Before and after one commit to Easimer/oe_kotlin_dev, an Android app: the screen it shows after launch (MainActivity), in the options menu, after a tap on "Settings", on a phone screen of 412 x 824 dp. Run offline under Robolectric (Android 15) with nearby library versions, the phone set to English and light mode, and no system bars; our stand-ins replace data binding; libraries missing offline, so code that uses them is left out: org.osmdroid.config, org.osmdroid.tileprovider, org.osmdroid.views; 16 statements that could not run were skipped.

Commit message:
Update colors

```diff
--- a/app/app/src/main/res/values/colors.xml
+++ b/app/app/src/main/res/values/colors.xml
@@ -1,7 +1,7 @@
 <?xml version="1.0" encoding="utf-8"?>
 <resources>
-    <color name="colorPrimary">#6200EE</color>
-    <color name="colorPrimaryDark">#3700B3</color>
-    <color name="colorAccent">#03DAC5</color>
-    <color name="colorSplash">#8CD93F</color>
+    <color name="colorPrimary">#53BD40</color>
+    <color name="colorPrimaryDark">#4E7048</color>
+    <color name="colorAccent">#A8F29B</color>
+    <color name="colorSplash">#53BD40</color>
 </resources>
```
...
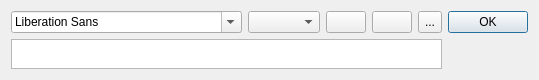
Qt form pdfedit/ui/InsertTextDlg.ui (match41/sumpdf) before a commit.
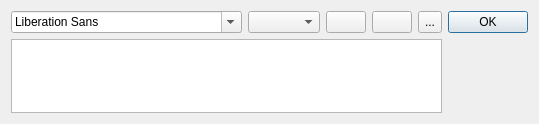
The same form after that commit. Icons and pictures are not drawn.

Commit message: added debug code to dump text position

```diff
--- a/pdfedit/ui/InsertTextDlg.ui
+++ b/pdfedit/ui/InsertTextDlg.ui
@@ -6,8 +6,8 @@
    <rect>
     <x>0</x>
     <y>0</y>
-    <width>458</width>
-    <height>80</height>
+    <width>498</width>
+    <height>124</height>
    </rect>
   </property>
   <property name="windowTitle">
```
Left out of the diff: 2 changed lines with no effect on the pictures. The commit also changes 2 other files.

» **Exercise instructions**
All lines in the preceding records that hold the word "name" need to be copied.

» **Problem solution**
-    <color name="colorPrimary">#6200EE</color>
-    <color name="colorPrimaryDark">#3700B3</color>
-    <color name="colorAccent">#03DAC5</color>
-    <color name="colorSplash">#8CD93F</color>
+    <color name="colorPrimary">#53BD40</color>
+    <color name="colorPrimaryDark">#4E7048</color>
+    <color name="colorAccent">#A8F29B</color>
+    <color name="colorSplash">#53BD40</color>
   <property name="windowTitle">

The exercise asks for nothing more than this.